Loss reserves are arguably one of the most difficult risks to estimate and monitor. In fact, inadequate pricing and deficient loss reserves have been the leading cause of property/casualty company impairments. According to A.M. Best, from 1969 to 2009 they triggered approximately 40 percent of all impairments - four times more than those emanating from natural catastrophes (1). There are many uncertainties in managing long-tailed, heavily legislated lines of business that can be triggered from emerging risks. Unforeseen inflation and anticipated legislative changes over a 10 to 30 year period present many demands.

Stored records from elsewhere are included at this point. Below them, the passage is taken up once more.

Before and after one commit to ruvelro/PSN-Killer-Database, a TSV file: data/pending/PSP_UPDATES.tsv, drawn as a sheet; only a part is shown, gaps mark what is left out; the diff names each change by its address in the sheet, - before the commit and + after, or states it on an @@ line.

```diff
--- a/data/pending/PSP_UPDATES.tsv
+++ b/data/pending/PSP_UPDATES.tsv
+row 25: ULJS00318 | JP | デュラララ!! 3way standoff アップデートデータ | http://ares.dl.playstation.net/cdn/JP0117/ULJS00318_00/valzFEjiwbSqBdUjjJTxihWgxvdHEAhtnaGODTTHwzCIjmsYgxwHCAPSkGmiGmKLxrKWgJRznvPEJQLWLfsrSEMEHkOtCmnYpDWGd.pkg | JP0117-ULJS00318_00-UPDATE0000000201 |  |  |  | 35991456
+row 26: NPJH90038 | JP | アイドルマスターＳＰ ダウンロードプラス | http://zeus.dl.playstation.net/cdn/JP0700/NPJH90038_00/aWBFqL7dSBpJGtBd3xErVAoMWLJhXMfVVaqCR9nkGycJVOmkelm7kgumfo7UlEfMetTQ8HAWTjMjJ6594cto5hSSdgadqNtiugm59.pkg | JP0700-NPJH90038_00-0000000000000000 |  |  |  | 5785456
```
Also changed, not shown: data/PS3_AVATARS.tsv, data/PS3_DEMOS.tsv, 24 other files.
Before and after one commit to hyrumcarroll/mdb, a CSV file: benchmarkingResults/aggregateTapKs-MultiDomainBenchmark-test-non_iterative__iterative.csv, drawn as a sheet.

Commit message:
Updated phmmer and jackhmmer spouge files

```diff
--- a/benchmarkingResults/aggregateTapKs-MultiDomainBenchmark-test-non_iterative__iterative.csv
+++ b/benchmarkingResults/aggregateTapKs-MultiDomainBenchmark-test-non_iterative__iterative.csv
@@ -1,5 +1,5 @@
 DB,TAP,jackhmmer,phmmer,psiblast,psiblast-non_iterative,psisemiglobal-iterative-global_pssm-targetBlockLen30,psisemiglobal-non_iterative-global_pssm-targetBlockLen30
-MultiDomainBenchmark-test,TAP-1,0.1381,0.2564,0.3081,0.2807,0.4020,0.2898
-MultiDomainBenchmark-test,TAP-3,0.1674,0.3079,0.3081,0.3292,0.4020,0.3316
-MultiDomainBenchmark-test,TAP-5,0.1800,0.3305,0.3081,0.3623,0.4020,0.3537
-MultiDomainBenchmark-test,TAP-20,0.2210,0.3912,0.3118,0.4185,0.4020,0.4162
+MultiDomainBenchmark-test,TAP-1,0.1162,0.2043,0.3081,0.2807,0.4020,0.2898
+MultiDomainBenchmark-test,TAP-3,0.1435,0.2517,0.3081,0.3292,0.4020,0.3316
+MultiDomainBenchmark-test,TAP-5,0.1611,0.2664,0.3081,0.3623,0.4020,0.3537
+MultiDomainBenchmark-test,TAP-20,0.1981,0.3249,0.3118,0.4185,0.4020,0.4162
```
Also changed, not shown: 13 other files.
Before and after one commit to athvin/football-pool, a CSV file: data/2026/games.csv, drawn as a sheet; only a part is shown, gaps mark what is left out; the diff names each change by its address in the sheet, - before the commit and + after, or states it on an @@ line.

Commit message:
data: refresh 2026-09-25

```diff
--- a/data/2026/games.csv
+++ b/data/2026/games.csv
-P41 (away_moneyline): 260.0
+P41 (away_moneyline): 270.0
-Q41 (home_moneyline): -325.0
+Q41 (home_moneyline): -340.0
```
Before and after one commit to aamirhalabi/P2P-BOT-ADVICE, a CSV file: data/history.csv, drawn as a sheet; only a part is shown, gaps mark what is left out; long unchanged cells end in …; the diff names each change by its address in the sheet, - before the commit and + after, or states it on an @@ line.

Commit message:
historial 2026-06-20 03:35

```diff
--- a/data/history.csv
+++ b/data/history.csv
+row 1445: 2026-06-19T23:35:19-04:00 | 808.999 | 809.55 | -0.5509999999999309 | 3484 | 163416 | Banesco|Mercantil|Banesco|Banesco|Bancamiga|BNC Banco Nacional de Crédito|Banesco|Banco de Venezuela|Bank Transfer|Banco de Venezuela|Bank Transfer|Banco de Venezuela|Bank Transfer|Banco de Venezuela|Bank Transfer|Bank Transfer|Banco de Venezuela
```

In order to prepare for emerging risk scenarios, future trends and related uncertainties need to be explicitly identified, contemplated and estimated.
The concept of emerging risks is not a new one in the context of (re)insurance; the market has always faced some new challenge as the world around us has changed. Aviation, for example was once considered an emerging risk. Now, it is well understood and the market for risk transfer has been operating for decades. The same will inevitably come to pass for many of the risks discussed in this report. The question is how to try and quantify them and then manage them now while they are less understood.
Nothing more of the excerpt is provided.